[Revision tracking records]
┄┄┄┄┄┄┄┄┄┄┄┄┄┄┄┄┄┄┄┄
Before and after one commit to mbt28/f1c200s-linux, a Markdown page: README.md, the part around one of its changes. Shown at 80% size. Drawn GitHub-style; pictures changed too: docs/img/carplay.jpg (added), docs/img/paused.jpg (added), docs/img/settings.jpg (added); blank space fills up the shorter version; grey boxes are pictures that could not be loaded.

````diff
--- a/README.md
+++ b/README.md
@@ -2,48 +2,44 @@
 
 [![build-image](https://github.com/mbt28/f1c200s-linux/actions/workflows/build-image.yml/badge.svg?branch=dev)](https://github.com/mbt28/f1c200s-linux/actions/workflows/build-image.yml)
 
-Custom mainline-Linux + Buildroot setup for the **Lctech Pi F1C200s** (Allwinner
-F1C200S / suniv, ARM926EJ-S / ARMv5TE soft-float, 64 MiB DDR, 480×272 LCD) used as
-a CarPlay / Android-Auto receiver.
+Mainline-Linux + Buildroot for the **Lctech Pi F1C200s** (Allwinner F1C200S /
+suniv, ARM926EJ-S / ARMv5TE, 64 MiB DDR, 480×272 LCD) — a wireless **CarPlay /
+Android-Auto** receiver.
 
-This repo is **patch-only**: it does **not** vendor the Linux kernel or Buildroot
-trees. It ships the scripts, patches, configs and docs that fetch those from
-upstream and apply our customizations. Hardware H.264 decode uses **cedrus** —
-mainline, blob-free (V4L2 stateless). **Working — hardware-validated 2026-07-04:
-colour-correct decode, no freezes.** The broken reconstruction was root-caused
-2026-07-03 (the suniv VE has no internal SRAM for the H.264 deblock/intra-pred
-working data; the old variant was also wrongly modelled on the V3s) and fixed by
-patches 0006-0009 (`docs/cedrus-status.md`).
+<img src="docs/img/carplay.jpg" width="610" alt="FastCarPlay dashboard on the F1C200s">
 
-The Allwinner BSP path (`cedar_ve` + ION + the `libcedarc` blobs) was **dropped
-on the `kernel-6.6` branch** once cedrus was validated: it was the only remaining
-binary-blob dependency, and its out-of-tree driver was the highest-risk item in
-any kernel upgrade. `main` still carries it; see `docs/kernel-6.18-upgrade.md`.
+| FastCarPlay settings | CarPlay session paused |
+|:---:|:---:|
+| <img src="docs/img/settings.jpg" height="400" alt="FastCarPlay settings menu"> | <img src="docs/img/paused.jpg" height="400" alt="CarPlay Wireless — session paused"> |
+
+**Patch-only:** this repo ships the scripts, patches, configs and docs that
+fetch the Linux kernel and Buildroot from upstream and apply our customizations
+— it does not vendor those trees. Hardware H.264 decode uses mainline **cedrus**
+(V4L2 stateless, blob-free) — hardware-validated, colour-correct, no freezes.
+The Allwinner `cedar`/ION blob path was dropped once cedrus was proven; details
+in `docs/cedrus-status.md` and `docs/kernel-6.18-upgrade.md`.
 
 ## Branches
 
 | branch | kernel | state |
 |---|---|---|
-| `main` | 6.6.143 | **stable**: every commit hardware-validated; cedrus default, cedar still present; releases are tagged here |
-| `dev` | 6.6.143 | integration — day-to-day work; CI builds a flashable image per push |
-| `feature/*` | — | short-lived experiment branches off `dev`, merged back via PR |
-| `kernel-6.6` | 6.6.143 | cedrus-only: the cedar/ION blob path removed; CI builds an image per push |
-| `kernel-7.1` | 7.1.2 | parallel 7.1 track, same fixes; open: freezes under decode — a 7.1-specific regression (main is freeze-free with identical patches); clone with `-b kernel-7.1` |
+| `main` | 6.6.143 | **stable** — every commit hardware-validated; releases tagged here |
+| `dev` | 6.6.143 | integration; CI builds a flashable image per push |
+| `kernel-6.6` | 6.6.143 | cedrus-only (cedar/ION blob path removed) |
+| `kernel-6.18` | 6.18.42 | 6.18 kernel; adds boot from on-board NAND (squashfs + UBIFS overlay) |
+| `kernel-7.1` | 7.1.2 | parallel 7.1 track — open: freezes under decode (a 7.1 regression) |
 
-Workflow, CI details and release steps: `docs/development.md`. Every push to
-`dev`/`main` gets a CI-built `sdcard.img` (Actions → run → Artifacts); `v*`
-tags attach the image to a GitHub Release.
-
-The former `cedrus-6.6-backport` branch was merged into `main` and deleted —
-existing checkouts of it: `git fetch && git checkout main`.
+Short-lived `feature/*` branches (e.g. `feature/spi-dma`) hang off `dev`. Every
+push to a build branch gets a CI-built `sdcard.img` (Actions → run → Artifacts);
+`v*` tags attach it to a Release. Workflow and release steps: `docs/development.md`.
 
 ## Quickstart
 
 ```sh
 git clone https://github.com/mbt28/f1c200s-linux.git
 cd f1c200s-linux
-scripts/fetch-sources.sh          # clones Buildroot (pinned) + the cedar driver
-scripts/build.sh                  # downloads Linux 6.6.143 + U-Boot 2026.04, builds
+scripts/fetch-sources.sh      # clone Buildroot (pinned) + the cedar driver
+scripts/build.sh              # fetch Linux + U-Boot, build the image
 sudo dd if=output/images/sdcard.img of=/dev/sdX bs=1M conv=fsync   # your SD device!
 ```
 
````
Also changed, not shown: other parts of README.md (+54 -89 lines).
┄┄┄┄┄┄┄┄┄┄┄┄┄┄┄┄┄┄┄┄
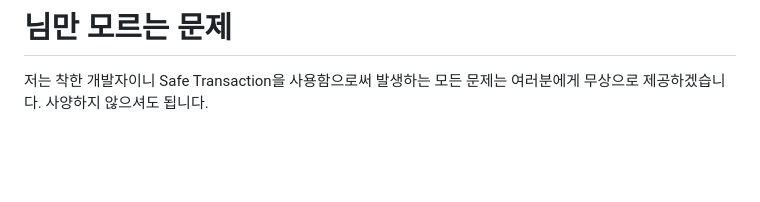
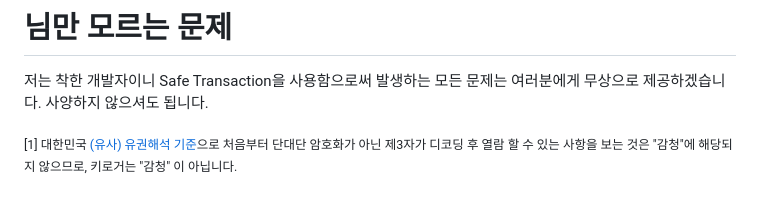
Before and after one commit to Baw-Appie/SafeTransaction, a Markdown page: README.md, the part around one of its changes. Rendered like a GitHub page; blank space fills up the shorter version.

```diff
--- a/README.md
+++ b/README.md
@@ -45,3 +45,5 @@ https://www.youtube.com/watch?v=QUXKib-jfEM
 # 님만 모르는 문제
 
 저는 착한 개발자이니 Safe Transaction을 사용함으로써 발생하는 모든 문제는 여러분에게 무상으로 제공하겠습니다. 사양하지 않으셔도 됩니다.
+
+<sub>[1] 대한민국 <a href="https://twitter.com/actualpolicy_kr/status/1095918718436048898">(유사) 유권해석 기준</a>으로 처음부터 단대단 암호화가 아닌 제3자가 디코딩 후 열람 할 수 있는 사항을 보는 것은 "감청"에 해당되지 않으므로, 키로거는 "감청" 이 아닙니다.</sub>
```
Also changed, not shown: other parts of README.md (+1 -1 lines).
┄┄┄┄┄┄┄┄┄┄┄┄┄┄┄┄┄┄┄┄
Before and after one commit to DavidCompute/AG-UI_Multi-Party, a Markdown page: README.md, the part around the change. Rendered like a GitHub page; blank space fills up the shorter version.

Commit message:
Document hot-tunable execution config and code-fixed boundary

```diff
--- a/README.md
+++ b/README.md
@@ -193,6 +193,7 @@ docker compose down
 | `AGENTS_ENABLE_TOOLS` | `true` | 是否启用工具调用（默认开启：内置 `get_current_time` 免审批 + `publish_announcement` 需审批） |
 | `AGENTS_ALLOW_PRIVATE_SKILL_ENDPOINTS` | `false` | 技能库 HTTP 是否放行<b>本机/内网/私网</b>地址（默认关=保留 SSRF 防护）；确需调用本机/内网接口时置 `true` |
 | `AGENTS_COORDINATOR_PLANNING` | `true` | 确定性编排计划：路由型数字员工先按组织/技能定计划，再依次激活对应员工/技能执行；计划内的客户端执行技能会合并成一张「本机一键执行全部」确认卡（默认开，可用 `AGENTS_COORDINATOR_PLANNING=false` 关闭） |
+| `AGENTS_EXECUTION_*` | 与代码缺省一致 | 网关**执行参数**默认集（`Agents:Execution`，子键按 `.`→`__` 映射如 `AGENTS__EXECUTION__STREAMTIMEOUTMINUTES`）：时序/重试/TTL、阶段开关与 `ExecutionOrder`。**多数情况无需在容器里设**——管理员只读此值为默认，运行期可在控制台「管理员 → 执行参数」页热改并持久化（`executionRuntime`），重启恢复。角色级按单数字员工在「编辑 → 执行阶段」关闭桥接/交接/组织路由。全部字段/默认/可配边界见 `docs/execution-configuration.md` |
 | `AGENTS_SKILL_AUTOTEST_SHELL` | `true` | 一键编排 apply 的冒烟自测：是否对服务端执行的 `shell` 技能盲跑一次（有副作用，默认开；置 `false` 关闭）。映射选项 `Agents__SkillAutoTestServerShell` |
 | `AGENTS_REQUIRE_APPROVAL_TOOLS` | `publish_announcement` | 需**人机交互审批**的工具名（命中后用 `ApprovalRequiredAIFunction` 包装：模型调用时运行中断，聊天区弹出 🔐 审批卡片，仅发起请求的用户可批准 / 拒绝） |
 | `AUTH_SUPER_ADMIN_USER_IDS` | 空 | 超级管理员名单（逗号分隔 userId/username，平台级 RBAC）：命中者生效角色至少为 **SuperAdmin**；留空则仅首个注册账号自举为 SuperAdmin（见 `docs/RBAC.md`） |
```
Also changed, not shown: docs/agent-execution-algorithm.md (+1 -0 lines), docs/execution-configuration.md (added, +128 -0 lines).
┄┄┄┄┄┄┄┄┄┄┄┄┄┄┄┄┄┄┄┄
_PROBLEM STATEMENT_
Copy from the entries above each line in which the string "validated" can be found.

_SOLUTION TO THIS PROBLEM_
-mainline, blob-free (V4L2 stateless). **Working — hardware-validated 2026-07-04:
-on the `kernel-6.6` branch** once cedrus was validated: it was the only remaining
+(V4L2 stateless, blob-free) — hardware-validated, colour-correct, no freezes.
-| `main` | 6.6.143 | **stable**: every commit hardware-validated; cedrus default, cedar still present; releases are tagged here |
+| `main` | 6.6.143 | **stable** — every commit hardware-validated; releases tagged here |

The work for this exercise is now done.